Connecting Kids to Science
Devon M Christman
Over the summer, Devon taught a workshop called "Experiments in Science" to a group of children from RIT's Kids on Campus program. By helping to change their perspectives on who and what a scientist is, Devon is shaping the minds of tomorrow's scientists.
By working on a faculty-guided research project, Nicole has gained hands-on research experience to pursue a future in regenerative medicine. It's one way Nicole is putting experiential learning to work.
Tina Goudreau Collison
Professor of Chemistry
A complicated vocabulary and a lack of dedicated signs in American Sign Language makes Organic Chemistry a challenge for deaf and hard of hearing students. Professor Christina Goudreau Collison worked with interpreters to develop new ASL signs, leading to profound learning improvements for her students.
Though direct observational evidence of Antlia 2 was not obtained until last year, one scientist has had a decade-long hunch that it was there. Sukanya Chakrabarti, an astrophysicist at RIT predicted in 2009 that an object packed with dark matter was causing tidal effects at the edge of the Milky Way.
Antlia 2, the "ghost of a galaxy" orbiting the Milky Way, is a dark horse in more ways than one. Not only is it so faint it was only just discovered last year, it may now be responsible for curious ripples in the hydrogen gas that makes up the Milky Way's outer disc.
The newly-discovered dark dwarf galaxy Antlia 2’s collision with the Milky Way may be responsible for our galaxy’s characteristic ripples in its outer disc, according to a study led by Assistant Professor Sukanya Chakrabarti. The Antlia 2 dwarf galaxy was discovered from the second data release of the European Space Agency’s Gaia mission, which aims to chart a three-dimensional map of our galaxy.
RIT is hosting workshops this summer to help high school students from the Rochester area learn about the science behind clean energy and fuel cells. The “Clean Energy: Electricity Generation Using Fuel Cells” workshops feature hands-on experiments and tours of RIT’s facilities.
Undergraduate STEM students in the RIT Discipline-Based Education Research #REU program recently visited the Rochester Public Market. Weekly workshops focus on grad school application process, #STEM career pathways, #scientific communication & networking. t.co/mQb9xYZSkDt.co/PHN5vAnWfc
Jun 18College of Science at RIT @RITscience
Join us at #RIT for five days of cool science fun with math.
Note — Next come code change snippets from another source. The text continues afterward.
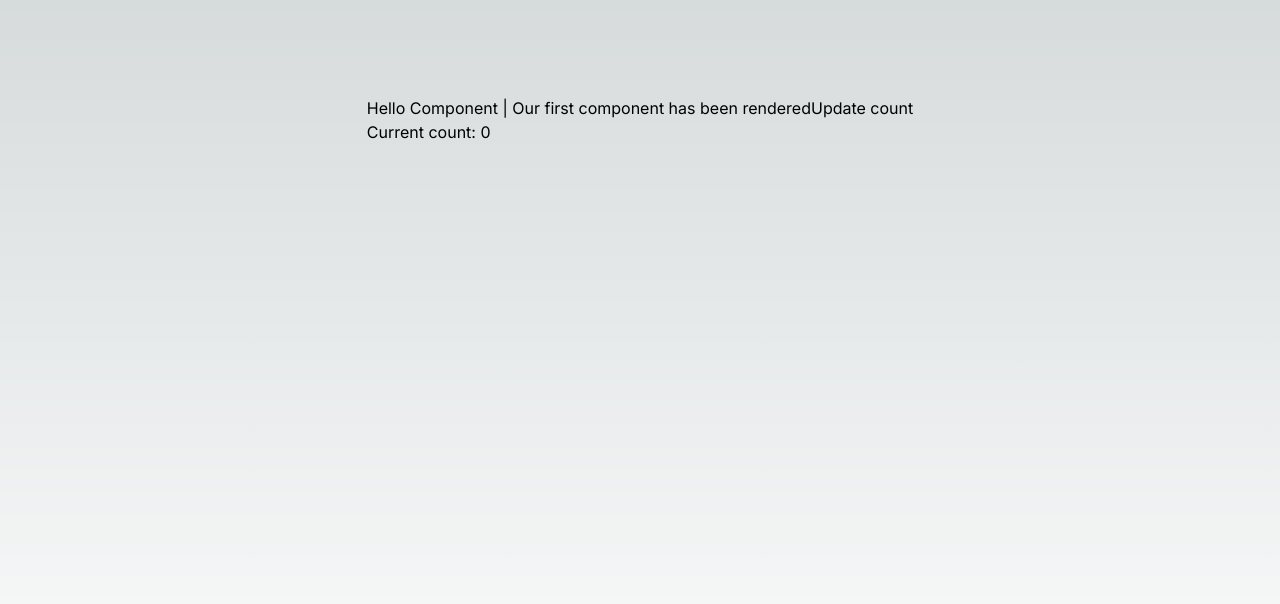
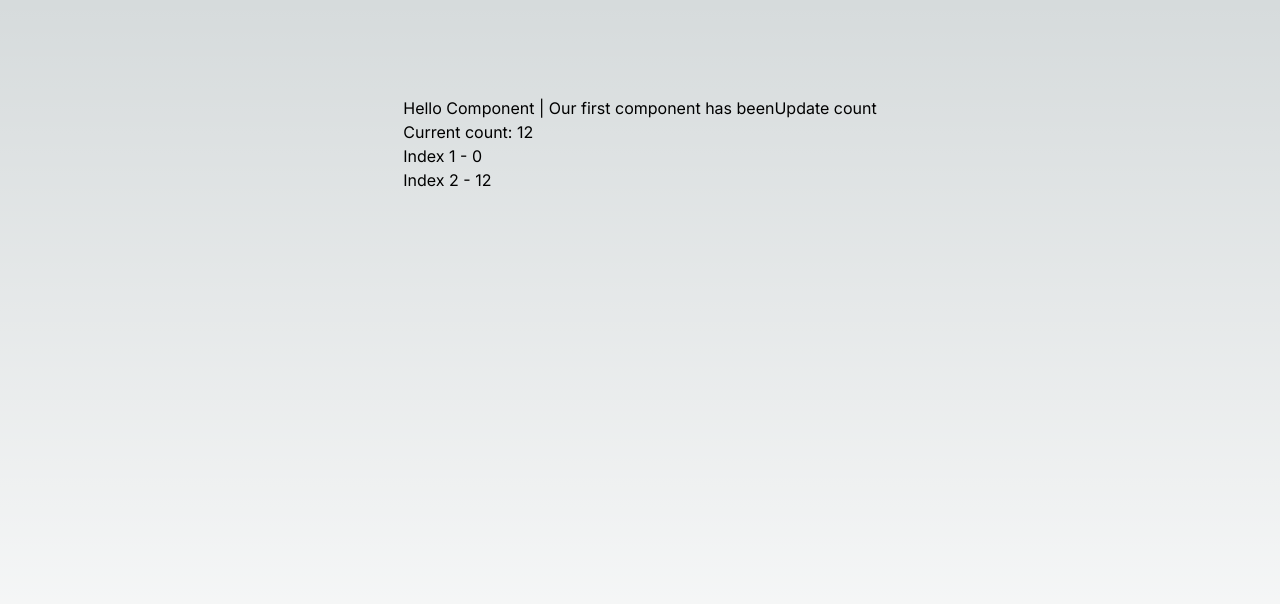
Before and after one commit to ViktorShevchenko/online-chat, a Next.js app: page / in a window 1280 px wide. Shown: the top 604 px of the page. Built offline with nearby package versions, Linux system fonts and the light colour scheme.

Commit message:
feat: react lifecycle

```diff
--- a/components/views/Demo/Demo.tsx
+++ b/components/views/Demo/Demo.tsx
@@ -1,20 +1,52 @@
-import React, {useState} from 'react'
+import React, { useState, useEffect } from "react";
 
 type Props = {
   children: React.ReactNode;
-}
+};
 
 const Demo: React.FC<Props> = ({ children }) => {
-  const [count, setCount] = useState(0)
+  const [count, setCount] = useState<number>(0);
+  const [log, setLog] = useState<number[]>([]);
+
+  useEffect(() => {
+    console.log("count: ", count);
+
+    return ()=>{
+      //unmount
+    };
+  }, [count]);
+
+  useEffect(() => {
+    setCount(12);
+  }, []);
+
+  useEffect(() => {
+    setLog(prevState => [...prevState, count]);
+  }, [count]);
 
   const handleClick = (e: React.MouseEvent<HTMLButtonElement>) => {
-    setCount(prevState => prevState + 1);
+    setCount((prevState) => prevState + 1);
   };
 
-  return (<div>{children}
-    <button onClick={handleClick}>Update count</button>
-    <p>Current count: {count}</p></div>
-  )
-}
+
+
+  return (
+    <div>
+      {children}
+      <button onClick={handleClick}>Update count</button>
+      <p>Current count: {count}</p>
+
+      {log.map((currentLog, index) => {
+        return (
+          <p key={index}>
+            <>
+              Index {index + 1} - {currentLog}
+            </>
+          </p>
+        );
+      })}
+    </div>
+  );
+};
 
 export default Demo;
--- a/pages/index.tsx
+++ b/pages/index.tsx
@@ -10,7 +10,7 @@ export default function Home() {
       className={`flex min-h-screen flex-col items-center justify-between p-24 ${inter.className}`}
     >
 
-      <Demo>Hello Component | Our first component has been rendered</Demo>
+      <Demo>Hello Component | Our first component has been</Demo>
 
       {/* <h1>Online chat</h1> */}
 
```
Summer Math Applications in Science with Hands-On (SMASH) Experience is a special program for rising 8th grade girls designed to build confidence in #science and #math. Register today: t.co/zeYYefKhrlt.co/FiuhY4lECR